Curious about the art and science of fermentation, I decided to attend a class at Bi-Rite Market’s non-profit, 18 Reasons, to learn more about how I could start my own fermentation projects in my kitchen. Fermentation is a biological process that uses bacteria present in the environment to increase the nutritional value of food. It is also a way to preserve food and in many cultures it is an essential way to get nutrients such as vitamins, fiber and antioxidants during the cold and wet winter months when food is harder to grow. There are some other known benefits of fermentation:

– It decreases toxins and antinutrients such as aflatoxin, alkaloids, and nitrites

– It decreases the number of potential disease-causing bacteria

– It decreases the glycemic load which helps regulate blood sugar

– It is a source of enzymes

– Some supply probiotics (i.e. good gut microbiota). Probiotics are essential for maintaining a healthy pH and also for decreasing the growth of pathogens. It helps increase the absorption of minerals. It aids in the digestion of lactose (key for those who love dairy and are lactose sensative). It has also been proven to increase lives function, decrease anxiety, and to help regulate weight management and mood. Do you really need more reason to start incorporating these lovely bacteria into your diet?

One concern I had is about the high amount of salt in fermented products. The instructor explained that the high level of Na+ is offset by the high amount of K+ (potassium) in the food product. These two ions complement each other because they work together through Na+/K+ pumps which are the essential energy driver of all of the cells in our body.

I would say this class was a big success for me, and I left feeling inspired to preserve and enhance my own foods.
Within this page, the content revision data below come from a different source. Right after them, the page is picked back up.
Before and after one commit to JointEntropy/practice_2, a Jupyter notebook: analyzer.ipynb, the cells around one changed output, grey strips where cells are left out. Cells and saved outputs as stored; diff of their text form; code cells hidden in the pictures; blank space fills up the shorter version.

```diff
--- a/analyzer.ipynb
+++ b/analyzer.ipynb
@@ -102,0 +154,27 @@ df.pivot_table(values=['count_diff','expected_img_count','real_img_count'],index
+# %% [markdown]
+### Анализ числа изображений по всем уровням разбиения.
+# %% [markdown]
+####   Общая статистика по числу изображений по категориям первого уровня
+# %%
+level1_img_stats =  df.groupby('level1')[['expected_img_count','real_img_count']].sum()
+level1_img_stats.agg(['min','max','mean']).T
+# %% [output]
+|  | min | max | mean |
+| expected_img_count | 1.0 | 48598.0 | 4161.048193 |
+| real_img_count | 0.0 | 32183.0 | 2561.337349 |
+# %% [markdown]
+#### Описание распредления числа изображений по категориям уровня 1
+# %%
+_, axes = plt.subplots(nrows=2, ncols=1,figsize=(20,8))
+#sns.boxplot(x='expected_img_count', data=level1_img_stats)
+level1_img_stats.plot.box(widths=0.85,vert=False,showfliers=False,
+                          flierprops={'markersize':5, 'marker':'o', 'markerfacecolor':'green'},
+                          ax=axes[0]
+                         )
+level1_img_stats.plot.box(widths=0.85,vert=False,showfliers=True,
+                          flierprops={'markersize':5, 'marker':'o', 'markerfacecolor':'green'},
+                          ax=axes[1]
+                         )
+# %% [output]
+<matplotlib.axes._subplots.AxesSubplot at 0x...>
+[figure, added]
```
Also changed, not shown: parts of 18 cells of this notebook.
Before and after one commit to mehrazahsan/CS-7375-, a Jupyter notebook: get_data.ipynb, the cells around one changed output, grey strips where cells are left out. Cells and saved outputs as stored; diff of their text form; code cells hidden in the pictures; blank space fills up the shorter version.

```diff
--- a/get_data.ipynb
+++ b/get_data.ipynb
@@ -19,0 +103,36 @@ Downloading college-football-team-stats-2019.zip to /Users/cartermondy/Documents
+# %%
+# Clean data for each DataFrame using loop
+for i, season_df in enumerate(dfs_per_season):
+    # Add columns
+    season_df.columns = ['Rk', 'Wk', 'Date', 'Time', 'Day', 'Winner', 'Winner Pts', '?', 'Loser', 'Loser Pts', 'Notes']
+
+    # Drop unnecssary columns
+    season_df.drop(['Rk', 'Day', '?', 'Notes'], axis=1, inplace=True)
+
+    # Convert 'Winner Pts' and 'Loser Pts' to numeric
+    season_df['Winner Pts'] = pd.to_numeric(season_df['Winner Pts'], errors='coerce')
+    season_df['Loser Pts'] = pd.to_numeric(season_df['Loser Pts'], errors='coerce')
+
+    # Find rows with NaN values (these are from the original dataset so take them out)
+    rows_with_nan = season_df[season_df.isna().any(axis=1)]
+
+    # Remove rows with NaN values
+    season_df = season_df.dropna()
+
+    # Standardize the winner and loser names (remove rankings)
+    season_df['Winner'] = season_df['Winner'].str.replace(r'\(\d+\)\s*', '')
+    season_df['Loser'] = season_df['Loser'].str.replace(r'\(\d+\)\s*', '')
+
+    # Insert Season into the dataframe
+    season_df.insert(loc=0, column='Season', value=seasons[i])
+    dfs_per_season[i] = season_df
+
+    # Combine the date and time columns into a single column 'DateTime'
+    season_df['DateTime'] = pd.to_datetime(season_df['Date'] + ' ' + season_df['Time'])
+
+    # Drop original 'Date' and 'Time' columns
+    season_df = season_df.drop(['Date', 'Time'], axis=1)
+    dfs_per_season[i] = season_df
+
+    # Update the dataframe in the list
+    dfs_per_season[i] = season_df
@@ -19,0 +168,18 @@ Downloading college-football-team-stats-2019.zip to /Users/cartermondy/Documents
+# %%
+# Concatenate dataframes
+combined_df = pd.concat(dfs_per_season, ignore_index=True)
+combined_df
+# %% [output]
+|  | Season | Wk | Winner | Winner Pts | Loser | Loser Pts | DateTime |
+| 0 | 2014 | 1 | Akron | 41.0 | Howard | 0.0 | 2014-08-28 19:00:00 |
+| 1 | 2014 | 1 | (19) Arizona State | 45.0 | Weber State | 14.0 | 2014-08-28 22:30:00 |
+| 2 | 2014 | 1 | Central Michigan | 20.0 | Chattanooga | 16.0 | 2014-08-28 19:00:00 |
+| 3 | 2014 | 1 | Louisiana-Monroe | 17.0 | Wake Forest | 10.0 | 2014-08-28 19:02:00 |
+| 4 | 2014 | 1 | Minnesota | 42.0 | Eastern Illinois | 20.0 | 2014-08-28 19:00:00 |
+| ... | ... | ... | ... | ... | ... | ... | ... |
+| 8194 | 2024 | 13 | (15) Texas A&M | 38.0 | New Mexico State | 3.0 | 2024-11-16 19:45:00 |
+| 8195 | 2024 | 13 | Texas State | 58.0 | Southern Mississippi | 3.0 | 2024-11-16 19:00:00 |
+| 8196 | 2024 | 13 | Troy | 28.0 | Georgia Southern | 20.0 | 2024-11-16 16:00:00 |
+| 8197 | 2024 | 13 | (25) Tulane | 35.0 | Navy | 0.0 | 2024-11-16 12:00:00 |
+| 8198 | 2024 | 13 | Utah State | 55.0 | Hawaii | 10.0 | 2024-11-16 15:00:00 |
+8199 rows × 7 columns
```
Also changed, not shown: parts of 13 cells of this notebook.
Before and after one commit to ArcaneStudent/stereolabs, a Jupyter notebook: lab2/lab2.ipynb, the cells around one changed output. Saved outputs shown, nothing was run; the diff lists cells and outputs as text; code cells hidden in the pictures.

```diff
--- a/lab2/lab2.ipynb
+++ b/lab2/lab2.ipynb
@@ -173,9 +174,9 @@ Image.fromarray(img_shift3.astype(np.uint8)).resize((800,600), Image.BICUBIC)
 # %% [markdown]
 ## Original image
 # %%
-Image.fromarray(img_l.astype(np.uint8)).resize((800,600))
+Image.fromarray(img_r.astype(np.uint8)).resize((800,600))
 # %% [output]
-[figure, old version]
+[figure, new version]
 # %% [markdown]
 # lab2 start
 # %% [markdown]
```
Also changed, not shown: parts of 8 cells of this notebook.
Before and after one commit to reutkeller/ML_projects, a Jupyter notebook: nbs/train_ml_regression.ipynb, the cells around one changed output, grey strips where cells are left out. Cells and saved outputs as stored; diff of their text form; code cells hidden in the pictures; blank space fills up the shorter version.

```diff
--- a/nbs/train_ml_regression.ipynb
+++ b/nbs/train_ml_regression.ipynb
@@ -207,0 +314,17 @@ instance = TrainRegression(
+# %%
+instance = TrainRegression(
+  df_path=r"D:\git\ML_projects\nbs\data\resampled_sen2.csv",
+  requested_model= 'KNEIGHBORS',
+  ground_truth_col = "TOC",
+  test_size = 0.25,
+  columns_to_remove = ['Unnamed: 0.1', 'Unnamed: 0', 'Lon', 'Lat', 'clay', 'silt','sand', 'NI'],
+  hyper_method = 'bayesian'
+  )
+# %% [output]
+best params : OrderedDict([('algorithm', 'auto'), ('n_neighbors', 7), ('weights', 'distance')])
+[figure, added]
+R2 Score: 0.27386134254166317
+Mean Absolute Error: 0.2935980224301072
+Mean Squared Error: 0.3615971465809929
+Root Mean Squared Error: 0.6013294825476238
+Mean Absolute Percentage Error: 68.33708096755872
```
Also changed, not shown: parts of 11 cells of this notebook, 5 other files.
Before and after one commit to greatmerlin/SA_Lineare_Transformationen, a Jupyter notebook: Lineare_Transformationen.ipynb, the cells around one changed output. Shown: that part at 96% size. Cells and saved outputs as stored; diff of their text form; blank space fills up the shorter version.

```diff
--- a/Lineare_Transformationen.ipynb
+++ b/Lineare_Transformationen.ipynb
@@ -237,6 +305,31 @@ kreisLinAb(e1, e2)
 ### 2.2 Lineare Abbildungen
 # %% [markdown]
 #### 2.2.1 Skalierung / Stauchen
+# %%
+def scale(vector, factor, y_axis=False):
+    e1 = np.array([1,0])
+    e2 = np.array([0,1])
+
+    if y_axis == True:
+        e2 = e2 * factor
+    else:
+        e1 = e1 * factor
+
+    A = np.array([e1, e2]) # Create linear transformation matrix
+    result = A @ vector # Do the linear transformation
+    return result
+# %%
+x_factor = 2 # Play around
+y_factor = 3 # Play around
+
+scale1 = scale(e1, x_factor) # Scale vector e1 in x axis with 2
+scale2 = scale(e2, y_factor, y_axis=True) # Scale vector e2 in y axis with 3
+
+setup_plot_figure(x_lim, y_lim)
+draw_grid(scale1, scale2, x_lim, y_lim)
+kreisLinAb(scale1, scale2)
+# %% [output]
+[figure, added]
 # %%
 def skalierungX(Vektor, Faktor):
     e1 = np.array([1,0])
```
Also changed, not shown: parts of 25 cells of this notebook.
We learned how to make sauerkraut, kimchi, salsa, pesto and some fermented beverages such as beet kvass and flavored kombuchas. I even got to take home my own mason jar full of fizzing spring curtido.